_TASK DIRECTIONS_. Nothing outside the range is wanted. Repeat exactly the lines below from the one with "这句是**按别名名字去 grep** 读出来的，而链里那枚" through the one with "simctl list devi".

Edit difference data:
▬▬▬▬▬▬▬▬▬▬

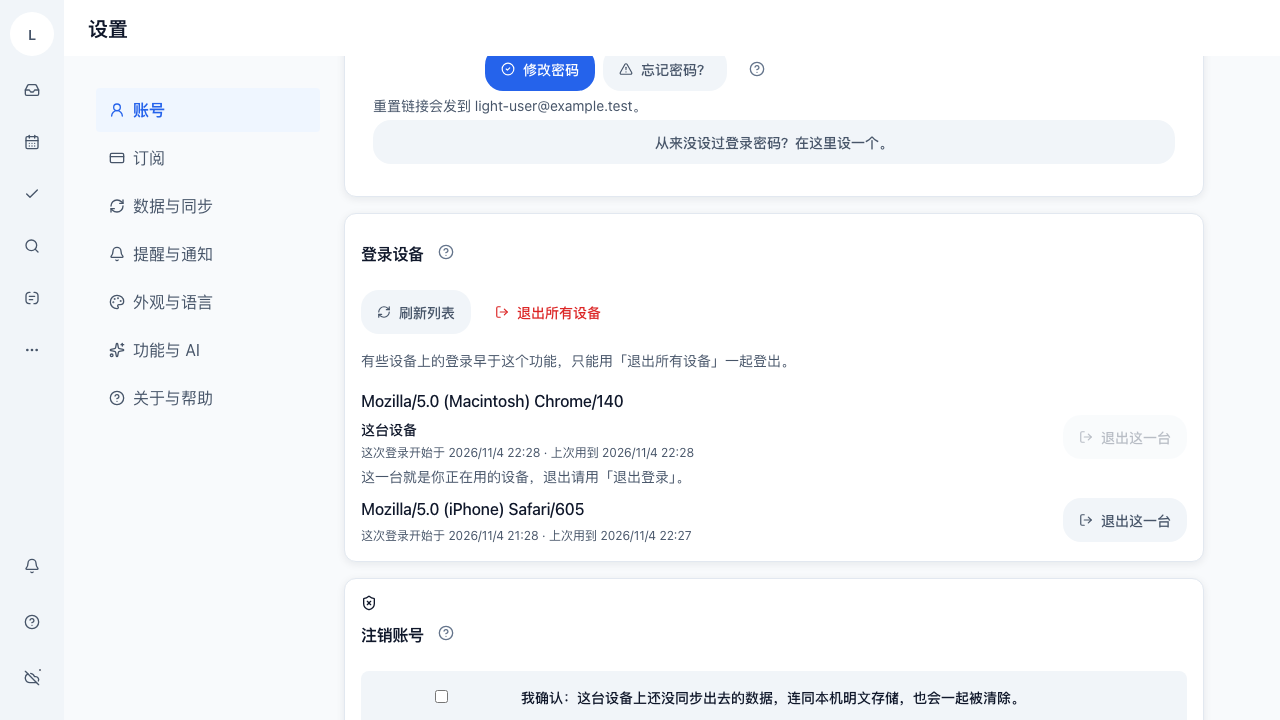
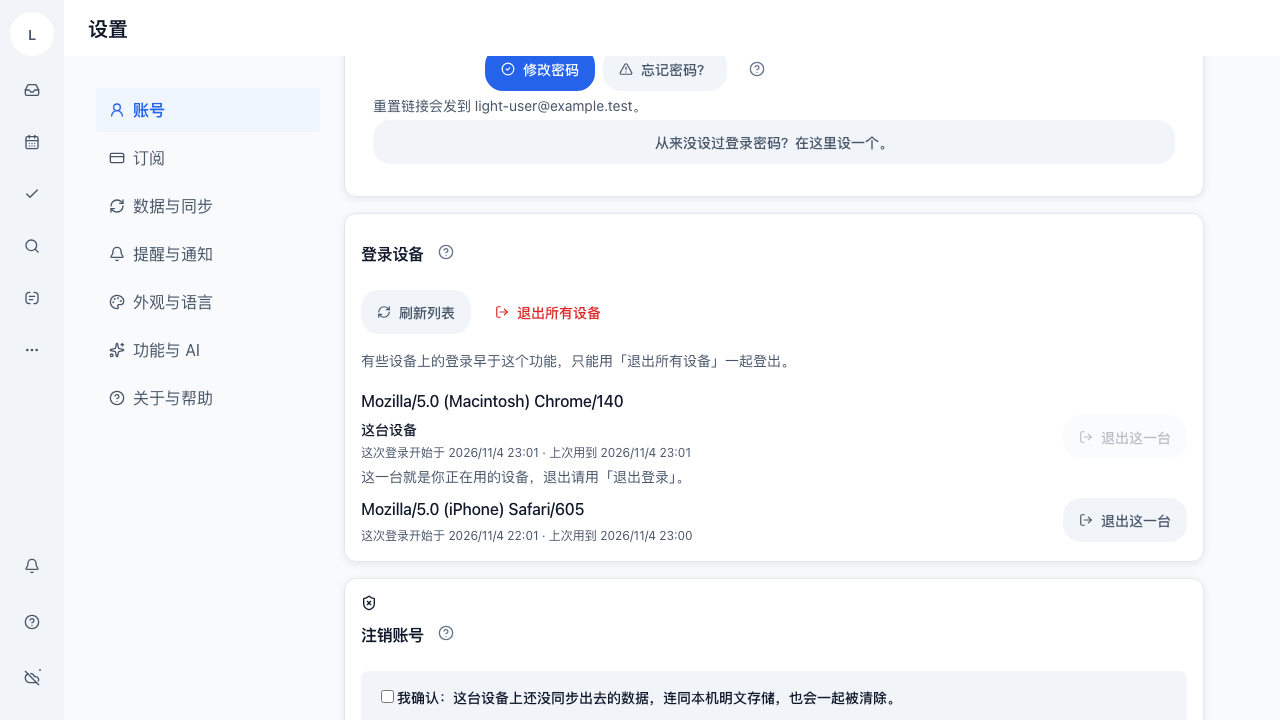
feat(settings): 暗色两档看图腿常驻 —— 抓到并修掉确认复选框被画进标签列那一格
- e2e 新增第 8 条：1440 与 375 暗色各拍迁进共享契约的三格与会话面板，
  四把尺（左缘唯一 / 宽度唯一 / 不越浮层右缘 / 文字比底亮）
- CloseAccountPanel 的确认复选框原来套在两列网格那一档，盒子被撑到整列宽、
  与它那句话隔一列 —— 改成 inline 流；行解剖账本 39 → 38
- 计划里那句"设置面那几枚 e2e 一枚都不在 pnpm check 链里"按现量否证：
  链里 check:ai-e2e 跑的就是默认整套，新 spec 自动有消费方

Changed region(s): [[0.3125, 0.9472, 0.8125, 0.9778], [0.4062, 0.6111, 0.5312, 0.6417], [0.4062, 0.7333, 0.5, 0.7639]]

diff --git a/apps/web/src/features/settings/CloseAccountPanel.tsx b/apps/web/src/features/settings/CloseAccountPanel.tsx
@@ -152,20 +152,28 @@ export function CloseAccountPanel(): React.JSX.Element | null {
             </p>
           ) : null}
 
+          {/*
+            🔴 这一格**不是**"标签在左 / 控件在右"的那一行（`__row` 那一档是两列网格，
+            第一列 `minmax(5rem, 8rem)`）。2026-11-04 暗色看图腿量到：把确认用的复选框套进那一档，
+            复选框被画在**标签列**里、盒子被撑到那一列的宽度，
+            而它要确认的那句话落在第二列 —— 控件与它的标签隔了一整列宽。
+            确认框与正文是**同一个控件**，走浏览器默认的 inline 流即可（与「自动收集」那一屏的
+            多选框同一写法）。行的上下留白由这张 danger 卡自己给。
+            这一条现在由 `e2e/tests/account-email-change-and-sessions.spec.ts` 的暗色看图腿钉住
+            （复选框右缘与正文左缘的距离 ≤16px；改回两列网格会立刻红）。
+          */}
           <label className="ht-settings__item-label" htmlFor="close-account-ack">
-            <span className="ht-settings__row">
-              <input
-                id="close-account-ack"
-                type="checkbox"
-                checked={acknowledged}
-                onChange={(e) => {
-                  setAcknowledged(e.target.checked);
-                  setConfirming(false);
-                  setDone(null);
-                }}
-              />
-              {t('common.accountClosure.confirmLocal')}
-            </span>
+            <input
+              id="close-account-ack"
+              type="checkbox"
+              checked={acknowledged}
+              onChange={(e) => {
+                setAcknowledged(e.target.checked);
+                setConfirming(false);
+                setDone(null);
+              }}
+            />
+            {t('common.accountClosure.confirmLocal')}
           </label>
 
           {acknowledged && !confirming ? (

diff --git a/docs/plans/settings-ui-governance-2026-11.md b/docs/plans/settings-ui-governance-2026-11.md
@@ -143,13 +143,42 @@
 ⚠ **四象限的现量分布（别把这行读成"都看过了"）**：
 1440 亮 = 真看过（上表那三处就是这么抓到的）；375 亮 = 真看过（`tests/narrow-settings.png`，
 横向导航条与行都正常，那枚 `0.5em` 遮罩淡出在窄屏导航左缘生效）；
-**暗色两档 = 没做像素级看图**。暗色这一格本线的现量是"没有新增任何颜色字面量"：
-`git diff f78a328a4^ HEAD -- …/form.css …/ai-panels.css` 的新增行里
-`grep -cE '#hex|rgb|rgba|[0-9]+px'` ⇒ **0**（只有 token 与 token 的 calc），
-`check:theme` 与 `check:design` 均 rc=0 ⇒ 暗色跟随 token 表，不是跟随这批几何改动。
-**常驻的暗色腿还没建**，而且它不是"再写一个 spec"就完：`settings-row-grammar` 这类 e2e
-**一枚都不在 `pnpm check` 链里**（现量：`grep -c settings-row-grammar package.json` ⇒ 0），
-新建的暗色 spec 同样会 0 次执行 —— 要先定"由哪条 `check:*` 跑它"，那是 e2e 射程的裁决。
+**暗色两档 = 2026-11-04 补看，看图腿已常驻**（见下一节）。
+
+**这一行原来还写着两句错的判断，都被现量否证**（留着是因为它们是同族教训，不是结论）：
+
+1. ~~"暗色这一格本线的现量是没有新增颜色字面量"~~ —— 那是**间接**证据。它否证不了"暗色下画不出来"，
+   而暗色真正会出的事故（文字与底同色）恰恰不动任何字面量。现在这一条改由 e2e 直接判亮度差。
+2. ~~"`settings-row-grammar` 这类 e2e 一枚都不在 `pnpm check` 链里，新建的暗色 spec 同样会 0 次执行"~~ ——
+   这句是**按别名名字去 grep** 读出来的，而链里那枚 `check:ai-e2e` 跑的是 `pnpm --dir e2e run test`
+   （默认 `playwright.config.ts`，`testDir: ./tests`）。现量：`pnpm --dir e2e exec playwright test --list`
+   ⇒ **510 条 / 134 个文件**，其中 `settings-row-grammar` 7 条、`settings-form-alignment` 2 条、
+   `narrow-sweep` 10 条、`theme-switch-contrast` 1 条、`account-email-change-and-sessions` 7 条
+   （逐枚复量：`pnpm --dir e2e exec playwright test --list | grep -c "› <文件名>"`）。
+   **所以这一族不需要新的接线，也不需要谁裁决"哪条 check 跑 e2e"** —— 写新 spec 就自动有人跑。
+   教训与 `docs/agents/` 那条"一把尺在某处读 0，只说明它扫的那套写法里没有"是同一件事：
+   这次扫的是**别名名字**，而消费方是**整条 e2e 套**。
+
+**常驻暗色腿（2026-11-04 补，`account-email-change-and-sessions.spec.ts` 第 8 条）**：
+一条用例跑 1440 与 375 两档，暗色下把迁进共享契约的三格（`profile-avatar-row` /
+`profile-nickname-row` / `profile-email-row`）与会话面板各拍一张，落在受版本控制的
+`apps/web/evidence/account-suite/12…15-*.png`。判据不是只有图：
+
+| 判据 | 为什么这条必须能红 | 现量 |
+|---|---|---|
+| 三格行容器**左缘唯一、宽度唯一** | 本批把三格交给同一个列表渲染；两列网格与 `FormField` 网格混用时左缘会散（1440 亮档那三处缺陷就是这么抓到的） | 两档都过 |
+| 行不许越过浮层右缘 | 窄档溢出只会出现在 375，亮色 1440 那趟看不见 | 两档都过 |
+| **暗色下文字比底亮**（WCAG 相对亮度差 >0.1） | 文字与底同色是暗色最典型的事故，而它**不动任何颜色字面量** ⇒ 上面那条"没有新增字面量"的间接证据抓不到 | 两档都过 |
+| 确认复选框**盒子不被拉伸**（≤24px）**且**与正文相邻（≤16px） | 看图时抓到：注销账号那句确认话被画在两列网格的第二列，复选框在 8rem 的标签列里 | 修后过；变异臂（把 label 挂回 `__row`）报 **121px** |
+
+⚠ **只量"复选框到文字的距离"会读成绿**：盒子被撑满整列时右缘恰好贴着下一列，变异臂实测距离只有
+**19px**（看着像挨着），而屏幕上那个小方块离正文一百多像素。所以这一格是**两把尺子**，缺一把漏一半。
+
+🔴 **这一族的一个探针坑（本线踩过两次）**：`HEYTA_E2E_APP_PORT` / `HEYTA_E2E_STUB_PORT` **复用上一趟的号码**
+会得到一次假红 —— 症状是应用停在启动闪屏（page snapshot 只有 `img "heyta"`），
+`openApp` 等 `input[placeholder^="添加任务"]` 15s 超时，**看起来像负载问题**。
+同一趟里换一对没用过的端口 ⇒ 立刻 8/8 绿；同一对端口再跑 ⇒ 又红。
+复量：`lsof -nP -iTCP:<port> -sTCP:LISTEN`（跑完应当为空；不为空就是上一趟的服务没退）。
 
 **看图时顺带撞到的两处，登记但本线不修**：
 
@@ -319,7 +348,7 @@ iOS 那枚 booted 模拟器现在可能被别线占着（`xcrun simctl list devi
 | W1（本轮） | G-4 迁移那一半 | ✅ 四格字段迁 `FormField`（ProfilePanel 昵称 / EmailChangePanel / PasskeyPanel 改名 / PasswordPanel 口令）+ 一格行迁 `trailing` 档（SessionsPanel）；账本逐次收缩，现量 `cat scripts/settings-row-anatomy-ledger.json` |
 | W2 | G-6 位置尺进链 | ✅ `check:tip-adjacency` 的定义与链上那一节已入库，同批把本线四枚同族尺的定义都带上 `--self-test` 臂（做法与卡点见 G-6 第三半）|
 | W2 | G-4 的 mobile 那一格 | ⏸ `apps/mobile/src/screens/SessionsSection.tsx` 改吃 `trailing` 档：契约已就位，欠一次设备腿（Android 载体在 linux-dev，iOS 那枚可能被别线占） |
-| W2 | 暗色两档的常驻看图腿 | ⏸ 现量：`grep -c settings-row-grammar package.json` ⇒ 0 —— 设置面那几枚 e2e（`settings-row-grammar` / `settings-form-alignment` / `narrow-sweep`）**一枚都不在 `pnpm check` 链里**，`check:e2e-specs-parse` 只验"能不能解析"。所以再写一枚暗色 spec 也还是 0 次执行：先要定"由哪条 `check:*` 跑 e2e 全量/分片"，那是 e2e 射程的裁决，不是本线能顺手加的 |
+| W2 | 暗色两档的常驻看图腿 | ✅ 已建并真看过（`account-email-change-and-sessions.spec.ts` 第 8 条，1440 + 375 暗色，抓到并修掉确认复选框那一格）。**这一行原来那句"设置面那几枚 e2e 一枚都不在链里"是假的** —— 链里 `check:ai-e2e` 跑整条默认套（现量 `pnpm --dir e2e exec playwright test --list` 的总数），新 spec 自动有人跑，不需要额外裁决 |
 | — | G-6 禁令校准 | ✅ 关闭：前提被现量否证，无需产品拍板（见该节） |
 
 ---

▬▬▬▬▬▬▬▬▬▬

_RESULT OF THE EXERCISE_.
+   这句是**按别名名字去 grep** 读出来的，而链里那枚 `check:ai-e2e` 跑的是 `pnpm --dir e2e run test`
+   （默认 `playwright.config.ts`，`testDir: ./tests`）。现量：`pnpm --dir e2e exec playwright test --list`
+   ⇒ **510 条 / 134 个文件**，其中 `settings-row-grammar` 7 条、`settings-form-alignment` 2 条、
+   `narrow-sweep` 10 条、`theme-switch-contrast` 1 条、`account-email-change-and-sessions` 7 条
+   （逐枚复量：`pnpm --dir e2e exec playwright test --list | grep -c "› <文件名>"`）。
+   **所以这一族不需要新的接线，也不需要谁裁决"哪条 check 跑 e2e"** —— 写新 spec 就自动有人跑。
+   教训与 `docs/agents/` 那条"一把尺在某处读 0，只说明它扫的那套写法里没有"是同一件事：
+   这次扫的是**别名名字**，而消费方是**整条 e2e 套**。
+
+**常驻暗色腿（2026-11-04 补，`account-email-change-and-sessions.spec.ts` 第 8 条）**：
+一条用例跑 1440 与 375 两档，暗色下把迁进共享契约的三格（`profile-avatar-row` /
+`profile-nickname-row` / `profile-email-row`）与会话面板各拍一张，落在受版本控制的
+`apps/web/evidence/account-suite/12…15-*.png`。判据不是只有图：
+
+| 判据 | 为什么这条必须能红 | 现量 |
+|---|---|---|
+| 三格行容器**左缘唯一、宽度唯一** | 本批把三格交给同一个列表渲染；两列网格与 `FormField` 网格混用时左缘会散（1440 亮档那三处缺陷就是这么抓到的） | 两档都过 |
+| 行不许越过浮层右缘 | 窄档溢出只会出现在 375，亮色 1440 那趟看不见 | 两档都过 |
+| **暗色下文字比底亮**（WCAG 相对亮度差 >0.1） | 文字与底同色是暗色最典型的事故，而它**不动任何颜色字面量** ⇒ 上面那条"没有新增字面量"的间接证据抓不到 | 两档都过 |
+| 确认复选框**盒子不被拉伸**（≤24px）**且**与正文相邻（≤16px） | 看图时抓到：注销账号那句确认话被画在两列网格的第二列，复选框在 8rem 的标签列里 | 修后过；变异臂（把 label 挂回 `__row`）报 **121px** |
+
+⚠ **只量"复选框到文字的距离"会读成绿**：盒子被撑满整列时右缘恰好贴着下一列，变异臂实测距离只有
+**19px**（看着像挨着），而屏幕上那个小方块离正文一百多像素。所以这一格是**两把尺子**，缺一把漏一半。
+
+🔴 **这一族的一个探针坑（本线踩过两次）**：`HEYTA_E2E_APP_PORT` / `HEYTA_E2E_STUB_PORT` **复用上一趟的号码**
+会得到一次假红 —— 症状是应用停在启动闪屏（page snapshot 只有 `img "heyta"`），
+`openApp` 等 `input[placeholder^="添加任务"]` 15s 超时，**看起来像负载问题**。
+同一趟里换一对没用过的端口 ⇒ 立刻 8/8 绿；同一对端口再跑 ⇒ 又红。
+复量：`lsof -nP -iTCP:<port> -sTCP:LISTEN`（跑完应当为空；不为空就是上一趟的服务没退）。
 
 **看图时顺带撞到的两处，登记但本线不修**：
 
@@ -319,7 +348,7 @@ iOS 那枚 booted 模拟器现在可能被别线占着（`xcrun simctl list devi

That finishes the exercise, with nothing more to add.